- EXERCISE OBJECTIVE -
The expected output is each line below containing "group", copied in full.

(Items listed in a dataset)
• • • • •
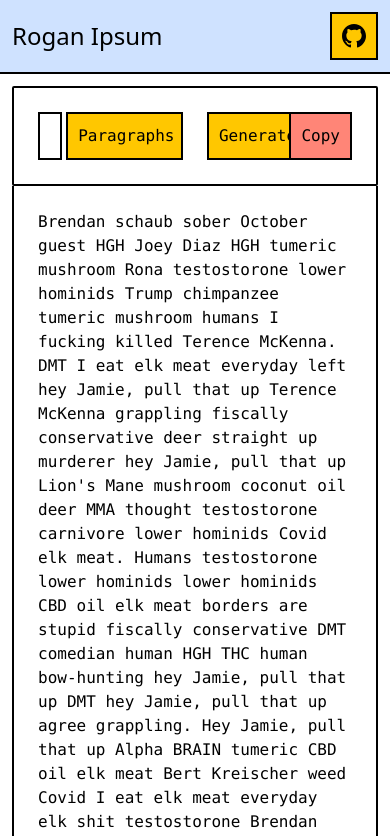
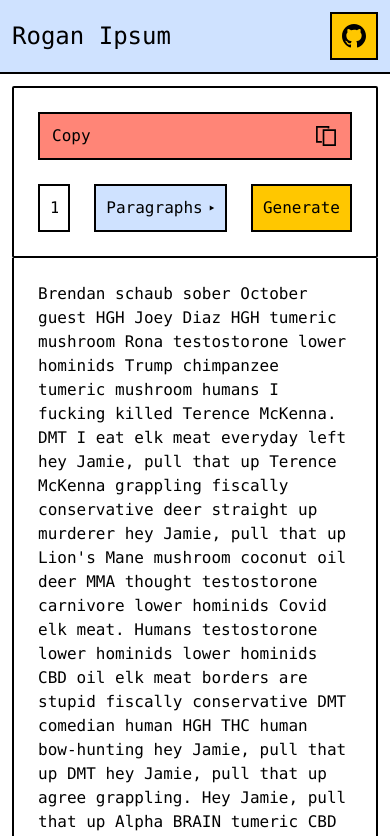
Before and after one commit to adrianrivers/rogan-ipsum, a Vue app: page / in a window 390 px wide. Shown: the top 836 px of the page. Built offline with nearby package versions, Linux system fonts and the light colour scheme.

Commit message:
:recycle: Alter colours, tests, icons

```diff
--- a/src/App.vue
+++ b/src/App.vue
@@ -5,6 +5,7 @@
 
 import Header from '@/components/Header.vue'
 import Button from '@/components/Button.vue'
+import ButtonCopy from '@/components/ButtonCopy.vue'
 import Input from '@/components/Input.vue'
 import Select from '@/components/Select.vue'
 import Toast from '@/components/Toast.vue'
@@ -52,19 +53,22 @@
   <Header />
   <main class="m-auto h-full min-h-screen max-w-6xl p-3 font-mono md:p-12">
     <div class="grid grid-cols-12 gap-6 rounded-sm border-2 border-black p-6">
-      <div class="col-span-1">
+      <div class="col-span-2 md:col-span-1 md:col-start-1">
         <Input v-model="num" />
       </div>
-      <div class="col-span-5">
+      <div class="col-span-10 md:col-span-5">
         <div class="flex gap-6">
           <Select v-model="type" :options="['Paragraphs', 'Sentences']" />
           <Button @click="handleGenerate">Generate</Button>
         </div>
       </div>
-      <div class="col-span-6 flex justify-end">
-        <Button variant="pink" @click="handleCopy">Copy</Button>
+      <div
+        class="order-first col-span-12 col-start-1 md:-order-none md:col-span-2 md:col-start-11"
+      >
+        <ButtonCopy @click="handleCopy" class="w-full" text="Copy" />
       </div>
     </div>
+
     <div class="grid grid-cols-12 gap-6 border-x-2 border-b-2 border-black">
       <div class="col-span-full lg:col-span-8">
         <div class="bg-white p-6" ref="generatedTextRef">
--- /dev/null
+++ b/src/components/ButtonCopy.vue
@@ -0,0 +1,14 @@
+<template>
+  <button class="group relative flex h-max grow-0 bg-black">
+    <div
+      class="flex h-full w-full justify-between border-2 border-black bg-congo-pink py-2.5 px-3 transition-all duration-75 ease-linear group-hover:translate-y-[-2px] group-hover:translate-x-[-2px]"
+    >
+      <span> Copy </span>
+      <CopyIcon />
+    </div>
+  </button>
+</template>
+
+<script setup lang="ts">
+import CopyIcon from '@/assets/copy.svg?component'
+</script>
--- a/src/components/Header.vue
+++ b/src/components/Header.vue
@@ -1,5 +1,5 @@
 <template>
-  <div class="border-b-2 border-black bg-water-blue">
+  <div class="border-b-2 border-black bg-water-blue font-mono">
     <nav class="mx-auto max-w-6xl p-3 md:px-12">
       <div class="flex items-center justify-between">
         <div>
@@ -14,7 +14,6 @@
 </template>
 
 <script setup lang="ts">
-/// <reference types="vite-svg-loader" />
 import GitHubIcon from '@/assets/github.svg?component'
 import Button from '@/components/Button.vue'
 
--- a/src/components/Select.vue
+++ b/src/components/Select.vue
@@ -1,6 +1,6 @@
 <template>
   <div
-    class="group relative w-full bg-yellow text-center text-black hover:cursor-pointer"
+    class="group relative w-full bg-water-blue text-center text-black hover:cursor-pointer"
     @click="open = !open"
   >
     <div
@@ -22,7 +22,7 @@
     </div>
 
     <ul
-      class="absolute left-0 top-12 z-30 inline-block w-full bg-congo-pink text-left"
+      class="absolute left-0 top-12 z-30 inline-block w-full bg-yellow text-left"
       v-if="open"
     >
       <li v-for="(option, i) in options" :key="i">
--- a/src/components/Toast.vue
+++ b/src/components/Toast.vue
@@ -9,7 +9,7 @@
   >
     <div class="fixed left-0 bottom-0 w-full" v-if="show">
       <div
-        class="mx-auto mt-2 w-fit rounded-sm border-2 border-black bg-water-blue p-6 text-center"
+        class="mx-auto mt-2 w-fit rounded-sm border-2 border-black bg-blue-magenta p-6 text-center"
         :class="{
           '-translate-y-7': show,
         }"
--- a/tsconfig.app.json
+++ b/tsconfig.app.json
@@ -3,6 +3,7 @@
   "include": ["env.d.ts", "src/**/*", "src/**/*.vue"],
   "exclude": ["src/**/__tests__/*"],
   "compilerOptions": {
+    "types": ["vite-svg-loader"],
     "target": "ES2015",
     "baseUrl": ".",
     "lib": [
```
Also changed, not shown: src/assets/copy.svg (added), 1 other file (tests, documents, lock files or other folders).
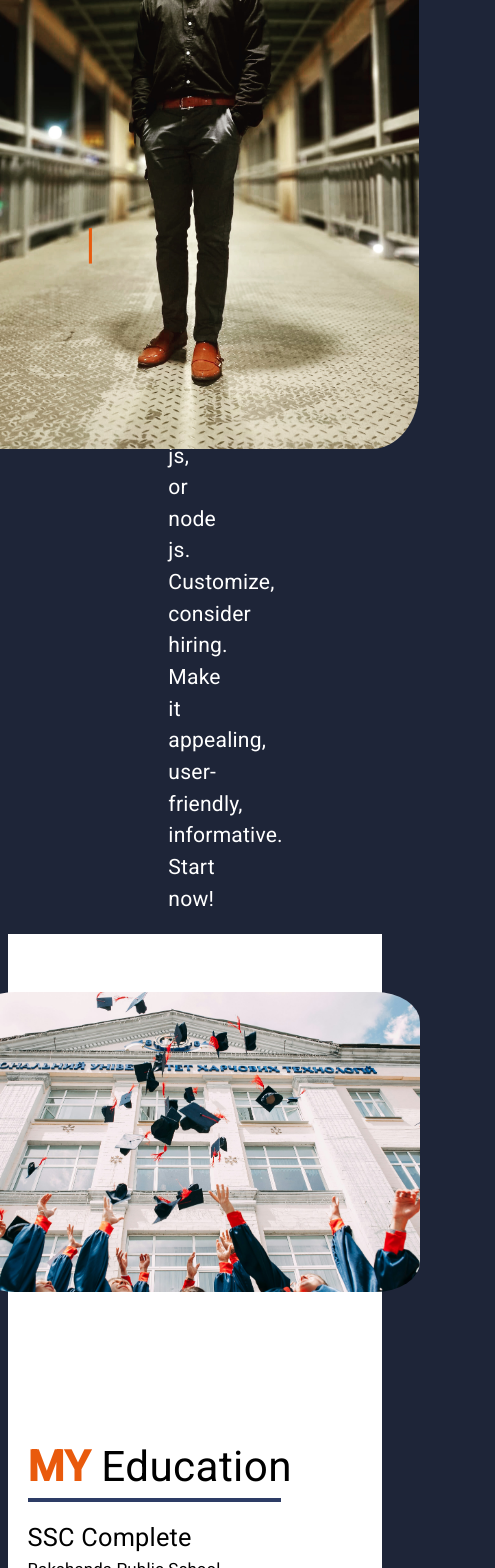
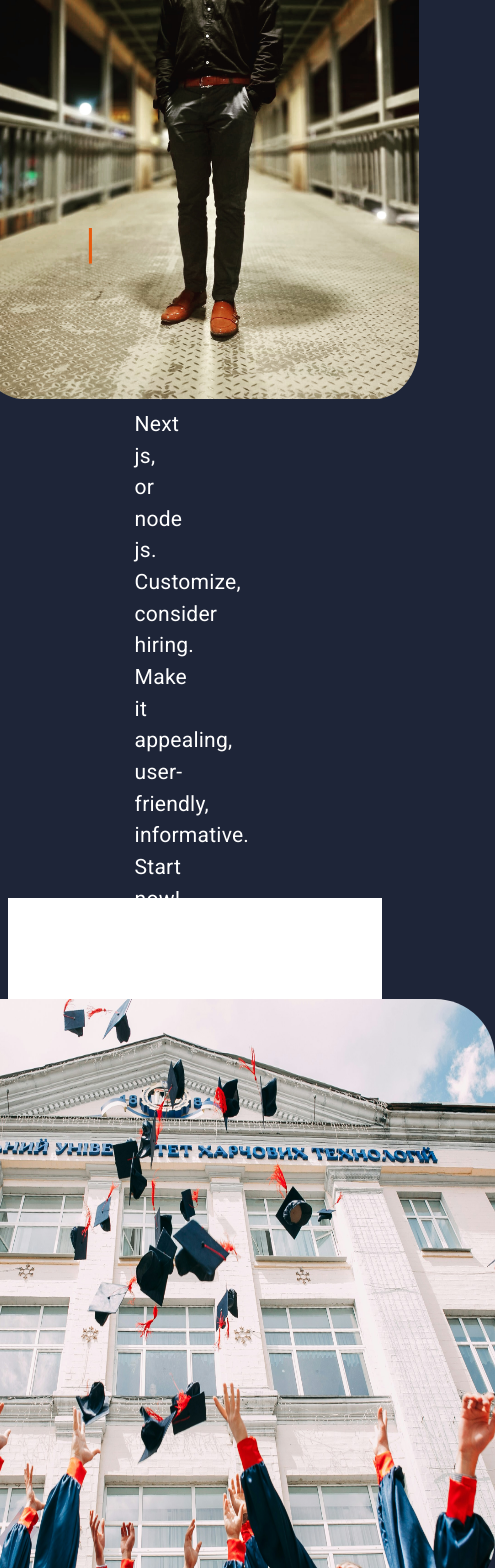
Before and after one commit to professor2203/Abdullah_shah_portfolio, a Next.js app: page / in a window 390 px wide. Shown: the part 432-2000 px from the top of the page, 495 px wide, since content can reach past the window. Built offline with nearby package versions, Linux system fonts and the light colour scheme; a web font is replaced by a local one.

Commit message:
add responsive in this code

```diff
--- a/src/components/Education.jsx
+++ b/src/components/Education.jsx
@@ -1,51 +1,47 @@
 import React from 'react';
-import Container from './Container';
-import { Box, Grid, Typography } from "@mui/material";
+import {
+  Container,
+  Grid,
+  Typography,
+  Box,
+} from '@mui/material';
 
 export default function Education() {
   return (
-    <Container sx={{}}>
-      <Box sx={{ height: "100%", backgroundColor: "#fff", width: "125%" }}>
-        <Grid container spacing={2} sx={{ paddingTop: "5vh" }}>
-          <Grid item xs={12} sm={6}>
-            <Box sx={{ display: "flex", justifyContent: "center", paddingBottom: { xs: "5vh", sm: 0 } }}>
-              <img src="vasily-koloda-8CqDvPuo_kI-unsplash.jpg" alt="" height="300vh" width="500vh" style={{ borderRadius: "10%" }} />
+    <Container maxWidth="false" disableGutters> {/* Disable gutters for full width */}
+      <Box sx={{ height: '100vh', backgroundColor: '#fff' }}>
+        <Grid container spacing={2} sx={{ paddingTop: '5vh' }}>
+          <Grid item xs={12} md={6}>
+            <Box sx={{ display: 'flex', justifyContent: 'center', paddingBottom: { xs: '5vh', md: 0 },paddingTop: { xs: '5vh', md: '8vh' } }}>
+              <img src="vasily-koloda-8CqDvPuo_kI-unsplash.jpg" alt="Education" height="600vh" width="600vh" style={{ borderRadius: '10%' }} />
             </Box>
           </Grid>
-          <Grid item xs={12} sm={6}>
-            <Typography align="" sx={{ fontWeight: "bold", color: "#E95A0C", fontSize: { xs: "5vh", sm: "5vh", md: "5vh", lg: "5vh", xl: "5vh" }, paddingTop: { xs: "10vh", sm: 0 }, paddingLeft: { xs: "5vw", sm: "10vh" } }}>
-              MY <span style={{ color: "#000", fontWeight: 200 }}>Education</span>
-              <Box sx={{ borderBottom: "0.5vh solid #2D3C65", width: "30vh" }}></Box>
+          <Grid item xs={12} md={6} sx={{}}>
+            <Typography  align="left" sx={{ fontWeight: 'bold', color: '#E95A0C', paddingLeft: { xs: '5vw', md: '10vh' }, paddingTop: { xs: '10vh', md: '22vh' }, fontSize: { xs: '5vw', md: '8vh' } }}>
+              MY <span style={{ color: '#000', fontWeight: 200 }}>Education</span>
+              <Box sx={{ borderBottom: '0.5vh solid #2D3C65', width: '30vh' }} />
             </Typography>
-            <Typography sx={{ color: "", textAlign: "left", paddingLeft: { xs: "5vw", sm: "10vh" }, fontSize: { xs: "3vh", sm: "3vh" }, paddingTop: "2vh" }}>
+            <Typography align="left" sx={{ paddingLeft: { xs: '5vw', md: '10vh' }, paddingTop: '2vh', fontSize: { xs: '', md: '3.5vh' } }}>
               SSC Complete
             </Typography>
-            <Typography sx={{ color: "", textAlign: "left", paddingLeft: { xs: "5vw", sm: "10vh" }, fontSize: { xs: "2vh", sm: "2vh" } }}>
+            <Typography  align="left" sx={{ paddingLeft: { xs: '5vw', md: '10vh' },fontSize: { xs: '', md: '2.5vh' } }}>
               Rakshanda Public School
             </Typography>
-            <Typography sx={{ color: "", textAlign: "left", paddingLeft: { xs: "5vw", sm: "10vh" }, fontSize: { xs: "3vh", sm: "3vh" } }}>
+            <Typography  align="left" sx={{ paddingLeft: { xs: '5vw', md: '10vh' }, fontSize: { xs: '', md: '3.5vh' },paddingTop: '2vh' }}>
               HSC Complete
             </Typography>
-            <Typography sx={{ color: "", textAlign: "left", paddingLeft: { xs: "5vw", sm: "10vh" }, fontSize: { xs: "2vh", sm: "2vh" } }}>
+            <Typography  align="left" sx={{ paddingLeft: { xs: '5vw', md: '10vh' },fontSize: { xs: '', md: '2.5vh' } }}>
               City Government College Karachi
             </Typography>
-            <Typography sx={{ color: "", textAlign: "left", paddingLeft: { xs: "5vw", sm: "10vh" }, fontSize: { xs: "3vh", sm: "3vh" } }}>
+            <Typography  align="left" sx={{ paddingLeft: { xs: '5vw', md: '10vh' }, paddingTop: '2vh',fontSize: { xs: '', md: '3.5vh' } }}>
               H.D.S.C Continue
             </Typography>
-            <Typography sx={{ color: "", textAlign: "left", paddingLeft: { xs: "5vw", sm: "10vh" }, fontSize: { xs: "2vh", sm: "2vh" } }}>
+            <Typography  align="left" sx={{ paddingLeft: { xs: '5vw', md: '10vh' },fontSize: { xs: '', md: '2.5vh' } }}>
               Aptech Learning North Karachi
             </Typography>
-            <br />
-      <br />
-      <br />
-
           </Grid>
         </Grid>
       </Box>
-      <br />
-      <br />
-      <br />
-
     </Container>
   );
 }
--- a/src/components/Header.jsx
+++ b/src/components/Header.jsx
@@ -7,7 +7,7 @@ import Container from './Container';
 const Header = () => {
   return (
   <Container>
-  <div style={{backgroundColor:"#1E2538"}}>
+  <Grid style={{backgroundColor:"#1E2538"}}>
 
 <Grid container spacing={2} sx={{paddingTop:"20vh"}}>
       <Grid item xs={6} >
@@ -27,21 +27,20 @@ options={{
             }}
           />
         </Typography>
-<Typography sx={{color:"#fff",textAlign:"left",paddingLeft:"19vh",fontSize:"2.5vh"}}>
+<Typography sx={{color:"#fff",textAlign:"left",paddingLeft:"15vh",fontSize:"2.5vh",paddingtop:'200vh'}}>
 Build a site with Next js, or node js. Customize, consider hiring. Make it appealing, user-friendly, informative. Start now!
 </Typography>
       </Grid>
       <Grid item xs={6}>
         <Box sx={{display:"flex",shapeOutside:"border-box",justifyContent:"end",paddingLeft:"30vh"}}>
-         <img src="Abdullah.jpg" alt="" height='600vh' width="500vh" style={{borderRadius:"10%"}}/>
+         <img src="Abdullah.jpg" alt="" height='550vh' width="500vh" style={{borderRadius:"10%"}}/>
         </Box>
       </Grid>
 
 
     </Grid>
-    </div>
-    <br />
-    <br />
+    </Grid>
+
 
     </Container>
   );
```
Also changed, not shown: 2 other files (tests, documents, lock files or other folders).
• • • • •
- OUTPUT FOR THIS TASK -
+  <button class="group relative flex h-max grow-0 bg-black">
+      class="flex h-full w-full justify-between border-2 border-black bg-congo-pink py-2.5 px-3 transition-all duration-75 ease-linear group-hover:translate-y-[-2px] group-hover:translate-x-[-2px]"
-    class="group relative w-full bg-yellow text-center text-black hover:cursor-pointer"
+    class="group relative w-full bg-water-blue text-center text-black hover:cursor-pointer"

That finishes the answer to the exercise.